The only part of the show which isn’t that effective comes at the end where David Hamilton and Sharyn Hodgson were invited back to take part in a quiz with two members of the public, and Frank digs out an old “Magic Robot” board game. This was a game from the nineteen-fifties where you’d ask a question and then the robot would spin round and point at the right answer, but the questions were unfortunately a bit dull and they don’t give Frank or the contestants much to work with. Still, it’s short and over with quickly, and contains one great line where Frank exclaims “Don’t boo me robot, he don’t like it” so it’s not really an issue.
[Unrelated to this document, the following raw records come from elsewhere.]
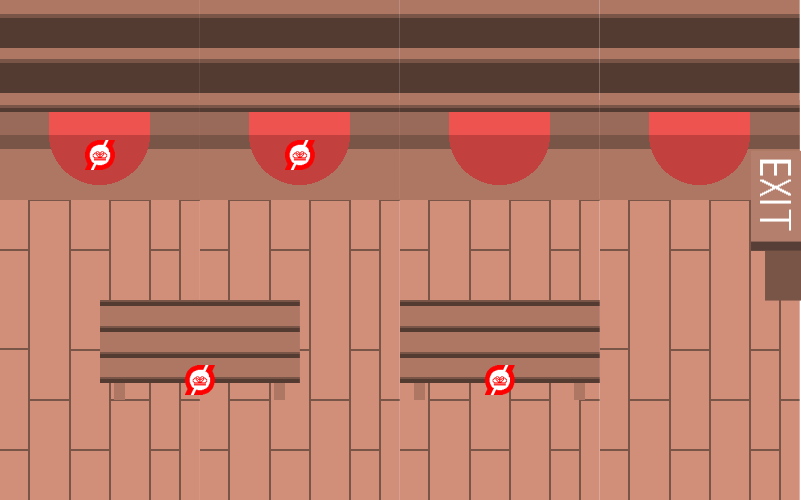
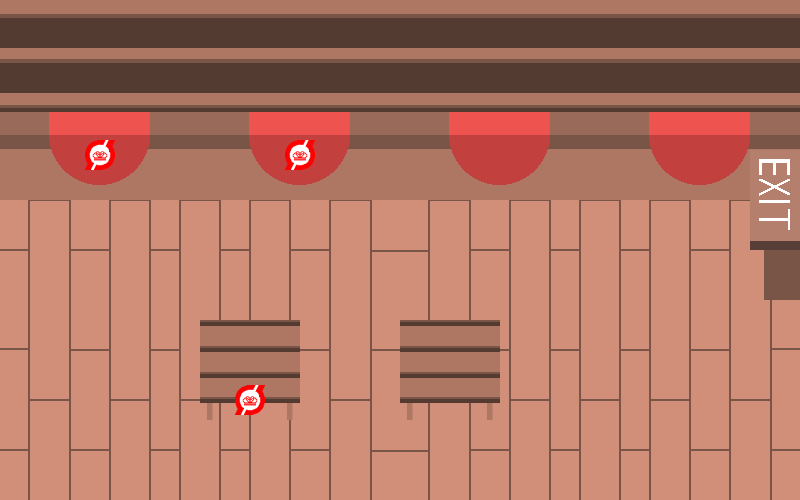
Created a "Cashier" GridObject which invokes the "CHECKOUT" command from Game.java. Checkout function has yet to work

Changed region(s): [[0.125, 0.39, 1.0, 1.0], [0.9375, 0.36, 1.0, 0.39], [0.3438, 0.3, 0.4062, 0.33]]

diff --git a/src/main/java/worldofzuul/DomainLayer/Game.java b/src/main/java/worldofzuul/DomainLayer/Game.java
@@ -102,7 +102,6 @@ public class Game implements IGame {
      * Also populates some of the rooms with items
      * Sets the current room
      */
-    //TODO: add back command?
     private void setStartPosition() {
         currentRoom = rooms.get(0); //this sets the starting position to the first room. (Which will always be outside).
     }
@@ -179,6 +178,8 @@ public class Game implements IGame {
      * if everything is alright adds a new gameResult to the list of results and restarts the game
      */
     private String checkout() {
+        System.out.println("checkout");
+
         if (!currentRoom.canCheckout()) { //checks if it is possible to checkout in the current room.
             return "You can't checkout here, go to the cashier.";
         }
@@ -191,6 +192,8 @@ public class Game implements IGame {
 
         GameResult result = player.getGameResult();
         finishedGames.add(result); //adds the game result of the currently played game to an arraylist of results.
+
+        //TODO implement correct checkout procedure
 
         save();
         StringBuilder returnString = new StringBuilder();
@@ -383,7 +386,6 @@ public class Game implements IGame {
      *
      * @param command second word should be the name of the item the player wants to inspect
      */
-    //TODO:Check both Player and Room for item
     private String inspect(Command command) {
         Item item = currentRoom.getItem(command.getSecondWord());
         return item != null ? item.toString() : "item not found";

diff --git a/src/main/java/worldofzuul/PresentationLayer/GridObjects/PlayerObject.java b/src/main/java/worldofzuul/PresentationLayer/GridObjects/PlayerObject.java
@@ -68,7 +68,7 @@ public class PlayerObject extends GridSprite {
             alert.setHeaderText("do you want to checkout?");
             alert.showAndWait().ifPresent(rs -> {
                 if (rs == ButtonType.OK) {
-                    MainGUI.game.doAction(CommandWord.CHECKOUT.toString(),null);
+                    System.out.println(MainGUI.game.doAction(CommandWord.CHECKOUT.toString(),null));
                 }
             });
         }
@@ -117,5 +117,9 @@ public class PlayerObject extends GridSprite {
      */
     public Grid getActiveGrid() {
         return grid;
+    }
+
+    public Position getPlayerPos(){
+        return playerPos;
     }
 }

diff --git a/src/main/java/worldofzuul/DomainLayer/Room.java b/src/main/java/worldofzuul/DomainLayer/Room.java
@@ -14,6 +14,7 @@ public class Room implements IRoom {
 
     private final String description;
     private final HashMap<String, Room> exits;
+    private boolean canCheckout = false;
 
     private final ArrayList<IShelf> shelves;
     private final ArrayList<IWarp> warps;
@@ -49,8 +50,12 @@ public class Room implements IRoom {
         cashiers.add(new Cashier(xPosition, yPosition));
     }
 
+    public void setCanCheckout(){
+        canCheckout = true;
+    }
+
     public boolean canCheckout(){
-        return false;
+        return canCheckout;
     }
 
     public ArrayList<Item> getItems() {

diff --git a/src/main/java/worldofzuul/PresentationLayer/Controllers/GameCanvasController.java b/src/main/java/worldofzuul/PresentationLayer/Controllers/GameCanvasController.java
@@ -95,7 +95,7 @@ public class GameCanvasController {
                 break;
             case ENTER:
                 // TODO check whether the player is standing in front of a shelf
-                if (true) {
+                if (playerObject.getActiveGrid().getGridObject(new Position(playerObject.getPlayerPos().getX(), playerObject.getPlayerPos().getY()-1)) instanceof Shelf) {
                     shelfMenu.setVisible(true);
                     shelfMenu.setManaged(true);
                     Scene shelfScene = shelfMenu.getScene();

diff --git a/src/main/java/worldofzuul/DataLayer/ContentGenerator.java b/src/main/java/worldofzuul/DataLayer/ContentGenerator.java
@@ -368,6 +368,7 @@ public class ContentGenerator {
         butcher = new Room("at the butcher. \nTo your east is the 3. aisle", 8,5, getBackground("butcher.png"));//, ContentGenerator.getButcherItems());
         cashier = new Room("at the cashier.\nUse command 'checkout' to checkout and finish the game ", 4,4, getBackground("cashier.png"));
 
+        cashier.setCanCheckout();
         cashier.addCashier(1,0);
         cashier.addCashier(2,0);
 

diff --git a/src/main/java/worldofzuul/DomainLayer/Player.java b/src/main/java/worldofzuul/DomainLayer/Player.java
@@ -26,7 +26,6 @@ public class Player implements IPlayer {
 
     public void addItem(Item item) {
         inventory.add(item);
-        //TODO: Discuss whether or not this method should return a boolean.
     }
 
     @Override

diff --git a/src/main/java/worldofzuul/DomainLayer/PlayerType.java b/src/main/java/worldofzuul/DomainLayer/PlayerType.java
@@ -1,8 +1,5 @@
 package worldofzuul.DomainLayer;
 
-import worldofzuul.DomainLayer.Extra;
-import worldofzuul.DomainLayer.Item;
-
 import java.util.ArrayList;
 import java.util.Arrays;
The show ends with a rendition of “Guess who’s been on Match Of The Day?”, one of Frank’s much loved songs, and then it’s over with, though I could have happily watched much more of it. Thankfully that’s possible as the show was commissioned and six more episodes produced, all of which you can buy on dvd thanks to Network releasing it. The only disappointing element is that it only got one series as presumably viewing figures weren’t all that, which is frustrating as it’s shockingly lovable and filled with moments that will make you burst out laughing.
The series itself carried on in the chaotic manner of the pilot though it had a higher budget so we get to see the whole garden as well as the shed, and there’s a band on hand and a studio audience too. It was also the tv debut of Caroline Aherne, who appears as next door neighbour Mrs Merton, while DJ and (and one of Frank’s band members) Mark Radcliffe took over keyboard duties as the new Alfonse, and guests included Thunderbirds creator Gerry Anderson, Midge Ure, Adamski, footballer Lee Chapman, The Farm, Keith Chegwin and Nicholas Parsons. It truly is one of the best underrated comedy series ever made, and if you love this pilot and don’t buy the dvd you’d be a really annoying fool who I’d glare at for a long old time, I’ve done it before, and I’ll do it again.